Jack Straw, Secretary of State for Justice, said:

… Freedom to hold and express opinions is a right that is vital to democracy, as is respect for the rights and freedoms of others. How these principles are balanced in the fast-changing internet age is a fascinating debate.

To encourage responses, there is a short list of 8 questions, to which my off-the-top-of-my-head answers are as follows:

1. The multiple publication rule in the UK should be abolished and replaced by a single publication rule, just as the new Irish Act has done. (more…)

Who will keep the keepers? II

Juvenal, via wikimedia
It never rains but it pours. Having recently blogged about about Emily Laidlaw’s article on search engine accountability, I’ve just come across the similarly important article by Oren Bracha and Frank Pasquale on Federal Search Commission? Access, Fairness, and Accountability in the Law of Search 93 Cornell Law Review 1149 (2008) (pdf). They robustly argue that general-purpose search engines are better characterized not as media outlets (contrast Finklestein) but as common carriers (quite a common argument in the online context), that they should therefore come under common law duties that govern public utilities (appropriately adapted), and that – by analogy with the Federal Communications Commission (FCC) – a new regulatory framework (the Federal Search Commission (FSC) of the title) should be established. They conclude:
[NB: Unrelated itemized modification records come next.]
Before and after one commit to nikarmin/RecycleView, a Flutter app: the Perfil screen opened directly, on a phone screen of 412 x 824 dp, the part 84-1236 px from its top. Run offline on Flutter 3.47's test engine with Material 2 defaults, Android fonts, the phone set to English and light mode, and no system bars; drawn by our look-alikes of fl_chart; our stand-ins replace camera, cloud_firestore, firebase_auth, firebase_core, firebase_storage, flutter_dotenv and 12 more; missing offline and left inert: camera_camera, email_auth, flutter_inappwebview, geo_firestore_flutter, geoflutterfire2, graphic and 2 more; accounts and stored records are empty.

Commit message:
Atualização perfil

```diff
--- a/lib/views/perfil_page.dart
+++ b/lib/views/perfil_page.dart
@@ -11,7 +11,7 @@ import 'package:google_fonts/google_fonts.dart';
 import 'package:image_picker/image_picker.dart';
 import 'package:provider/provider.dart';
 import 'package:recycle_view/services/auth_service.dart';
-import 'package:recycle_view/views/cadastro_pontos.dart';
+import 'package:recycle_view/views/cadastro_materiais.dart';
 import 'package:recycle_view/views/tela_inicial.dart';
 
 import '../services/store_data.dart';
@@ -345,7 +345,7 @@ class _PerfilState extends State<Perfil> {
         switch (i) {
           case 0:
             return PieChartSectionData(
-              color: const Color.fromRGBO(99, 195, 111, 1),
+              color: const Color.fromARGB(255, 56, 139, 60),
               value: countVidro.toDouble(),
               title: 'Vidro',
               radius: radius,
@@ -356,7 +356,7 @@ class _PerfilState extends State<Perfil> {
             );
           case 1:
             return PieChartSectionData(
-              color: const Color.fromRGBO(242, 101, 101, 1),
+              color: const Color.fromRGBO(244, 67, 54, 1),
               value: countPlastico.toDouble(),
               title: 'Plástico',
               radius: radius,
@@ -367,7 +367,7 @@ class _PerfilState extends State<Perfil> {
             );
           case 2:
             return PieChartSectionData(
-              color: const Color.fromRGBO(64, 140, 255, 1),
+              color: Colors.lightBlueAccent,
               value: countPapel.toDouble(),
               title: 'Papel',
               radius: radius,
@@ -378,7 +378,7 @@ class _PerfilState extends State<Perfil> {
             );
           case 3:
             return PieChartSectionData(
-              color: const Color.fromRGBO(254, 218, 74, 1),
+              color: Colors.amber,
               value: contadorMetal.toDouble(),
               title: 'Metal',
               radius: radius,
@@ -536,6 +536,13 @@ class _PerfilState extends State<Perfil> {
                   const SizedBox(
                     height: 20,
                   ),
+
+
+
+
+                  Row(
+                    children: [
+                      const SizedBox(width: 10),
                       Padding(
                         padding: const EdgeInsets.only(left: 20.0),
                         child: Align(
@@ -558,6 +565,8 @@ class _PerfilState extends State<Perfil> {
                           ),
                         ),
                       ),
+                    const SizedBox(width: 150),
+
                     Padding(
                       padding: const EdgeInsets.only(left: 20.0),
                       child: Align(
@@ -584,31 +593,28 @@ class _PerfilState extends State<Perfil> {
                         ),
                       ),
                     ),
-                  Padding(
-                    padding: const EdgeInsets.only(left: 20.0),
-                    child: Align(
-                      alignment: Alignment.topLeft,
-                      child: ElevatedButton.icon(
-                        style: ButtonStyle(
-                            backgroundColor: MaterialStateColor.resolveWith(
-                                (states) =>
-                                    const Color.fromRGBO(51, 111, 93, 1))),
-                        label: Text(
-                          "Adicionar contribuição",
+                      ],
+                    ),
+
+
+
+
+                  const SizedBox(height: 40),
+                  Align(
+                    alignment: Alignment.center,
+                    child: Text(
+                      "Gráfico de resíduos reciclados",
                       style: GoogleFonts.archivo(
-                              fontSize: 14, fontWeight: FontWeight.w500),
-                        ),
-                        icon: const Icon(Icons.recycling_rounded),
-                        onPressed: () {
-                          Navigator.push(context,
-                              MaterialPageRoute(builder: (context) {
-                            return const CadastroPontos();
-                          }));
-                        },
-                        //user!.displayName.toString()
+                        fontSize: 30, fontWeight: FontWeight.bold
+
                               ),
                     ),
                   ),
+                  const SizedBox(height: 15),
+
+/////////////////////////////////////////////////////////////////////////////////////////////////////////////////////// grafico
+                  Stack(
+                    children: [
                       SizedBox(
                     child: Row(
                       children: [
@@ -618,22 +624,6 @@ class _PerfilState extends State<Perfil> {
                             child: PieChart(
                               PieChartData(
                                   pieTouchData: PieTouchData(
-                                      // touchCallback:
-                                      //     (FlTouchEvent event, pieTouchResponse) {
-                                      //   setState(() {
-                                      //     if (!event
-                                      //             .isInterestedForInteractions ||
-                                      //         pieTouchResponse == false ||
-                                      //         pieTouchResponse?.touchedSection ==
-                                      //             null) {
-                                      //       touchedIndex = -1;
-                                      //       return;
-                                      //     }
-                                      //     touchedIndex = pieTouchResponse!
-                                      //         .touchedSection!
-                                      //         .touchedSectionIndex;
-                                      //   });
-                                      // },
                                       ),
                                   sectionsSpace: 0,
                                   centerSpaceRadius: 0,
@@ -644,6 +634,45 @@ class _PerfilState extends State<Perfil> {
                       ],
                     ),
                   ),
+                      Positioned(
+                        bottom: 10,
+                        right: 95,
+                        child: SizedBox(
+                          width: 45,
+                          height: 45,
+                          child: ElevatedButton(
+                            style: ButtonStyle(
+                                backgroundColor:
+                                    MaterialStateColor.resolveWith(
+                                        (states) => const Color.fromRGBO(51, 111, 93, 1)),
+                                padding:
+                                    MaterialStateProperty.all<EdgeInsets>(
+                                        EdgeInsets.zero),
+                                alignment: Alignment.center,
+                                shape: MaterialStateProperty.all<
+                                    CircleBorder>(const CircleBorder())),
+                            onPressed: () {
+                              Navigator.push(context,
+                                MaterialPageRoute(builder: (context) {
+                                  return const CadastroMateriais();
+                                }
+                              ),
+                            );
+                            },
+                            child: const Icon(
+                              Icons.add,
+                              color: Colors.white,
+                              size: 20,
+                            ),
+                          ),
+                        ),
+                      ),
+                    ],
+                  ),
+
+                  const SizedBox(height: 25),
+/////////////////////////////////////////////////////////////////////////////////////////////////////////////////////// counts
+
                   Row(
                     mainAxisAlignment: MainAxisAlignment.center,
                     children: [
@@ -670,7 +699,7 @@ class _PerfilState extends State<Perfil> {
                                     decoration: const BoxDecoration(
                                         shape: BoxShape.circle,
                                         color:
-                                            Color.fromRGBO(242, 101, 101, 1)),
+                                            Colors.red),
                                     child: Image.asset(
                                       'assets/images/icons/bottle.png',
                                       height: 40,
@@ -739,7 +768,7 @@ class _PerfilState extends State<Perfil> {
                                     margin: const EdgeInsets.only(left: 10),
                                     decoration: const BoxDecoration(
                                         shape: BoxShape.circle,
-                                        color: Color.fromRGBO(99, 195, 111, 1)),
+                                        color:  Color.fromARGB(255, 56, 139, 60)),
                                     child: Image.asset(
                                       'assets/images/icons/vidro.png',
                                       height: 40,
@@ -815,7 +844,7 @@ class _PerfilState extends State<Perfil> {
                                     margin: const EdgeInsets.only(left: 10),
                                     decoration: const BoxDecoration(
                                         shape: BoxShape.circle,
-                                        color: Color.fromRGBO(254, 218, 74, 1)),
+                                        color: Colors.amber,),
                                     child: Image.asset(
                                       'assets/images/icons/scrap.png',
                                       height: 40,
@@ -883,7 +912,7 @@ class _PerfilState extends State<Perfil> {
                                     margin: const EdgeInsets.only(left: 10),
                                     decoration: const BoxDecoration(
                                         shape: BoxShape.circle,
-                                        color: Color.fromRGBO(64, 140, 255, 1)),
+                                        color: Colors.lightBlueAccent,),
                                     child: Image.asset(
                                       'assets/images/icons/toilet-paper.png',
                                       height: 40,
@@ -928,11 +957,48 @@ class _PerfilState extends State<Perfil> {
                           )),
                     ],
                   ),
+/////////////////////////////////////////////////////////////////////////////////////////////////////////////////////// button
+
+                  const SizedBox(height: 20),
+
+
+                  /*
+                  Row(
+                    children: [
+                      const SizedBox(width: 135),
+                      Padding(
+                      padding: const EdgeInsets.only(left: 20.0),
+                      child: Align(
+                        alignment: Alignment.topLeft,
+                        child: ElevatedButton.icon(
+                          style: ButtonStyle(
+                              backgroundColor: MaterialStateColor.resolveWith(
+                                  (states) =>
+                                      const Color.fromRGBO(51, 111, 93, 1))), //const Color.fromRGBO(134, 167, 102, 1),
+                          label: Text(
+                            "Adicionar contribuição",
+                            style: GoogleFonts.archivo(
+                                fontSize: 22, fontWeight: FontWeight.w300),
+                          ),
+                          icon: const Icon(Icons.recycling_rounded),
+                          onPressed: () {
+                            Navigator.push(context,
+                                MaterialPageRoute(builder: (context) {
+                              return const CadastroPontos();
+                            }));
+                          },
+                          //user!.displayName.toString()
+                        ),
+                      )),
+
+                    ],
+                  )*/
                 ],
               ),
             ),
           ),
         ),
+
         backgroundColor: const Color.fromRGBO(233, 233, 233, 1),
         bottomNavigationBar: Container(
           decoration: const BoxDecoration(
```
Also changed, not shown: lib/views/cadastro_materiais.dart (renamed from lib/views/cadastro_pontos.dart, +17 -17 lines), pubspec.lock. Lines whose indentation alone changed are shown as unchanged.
Search engines, in whatever form they might assume, will continue to be a major part of our informational environment in the foreseeable future. The normative concerns associated with their unique position of power are here to stay. A properly designed regulatory approach may do much to ameliorate these concerns. Courts should not end the debate over the contours of such an approach before it begins.

Hear, hear! However, if online search requires an FSC in the US, then it will require equivalents in other jurisdictions as well. Moreover, given the global reach of the internet, there may be need for some kind of international congruence of such regulation to make it workable. In this respect, the better analogy may not be with the FCC, but – as Daithí is always eager to point out – with two earlier international organisations, the International Telecommunications Union (ITU) established in 1865 and the Universal Postal Union (UPU) established in 1874, both of which are now specialised agencies of the United Nations (UN). (more…)

Who will keep the keepers?

Cover of the IJLITomment on this blog that the Roman poet Juvenal asked Quis custodiet ipsos custodes? (who will watch the watchers?). Emily B Laidlaw, in her fascinating article, Private Power, Public Interest: An Examination of Search Engine Accountability, raises the parallel question of who will keep the keepers? In the vast new information age bequeathed to us by the internet and the world wide web, gatekeepers are those who enable – and control – our access to that information. At present, they are all private entities, and even if they wish to do no evil, there is no reason why they should actually do some good, let alone act in the public interest. Laidlaw’s analysis therefore focuses on the important issue, who will keep the (gate)keepers; here’s the abstract:

As information becomes a critical commodity in modern society, the issue is raised whether the entities that manage access to information, that are tools for public discourse and democracy, should be accountable to the public. The Internet has transformed how we communicate, and search engines have emerged as managers of information, organizing and categorizing content in a coherent, accessible manner thereby shaping the Internet user’s experience. This article examines whether search engines should have public interest obligations. In order to answer this question, this article first examines comparative public interest regulatory structures, and the growing importance of the Internet to public discourse. Then examined is how the algorithmic designs and manual manipulation of rankings by search engines affects the public interest without a sufficient accountability structure. Finally, the values necessary to a public interest framework are suggested.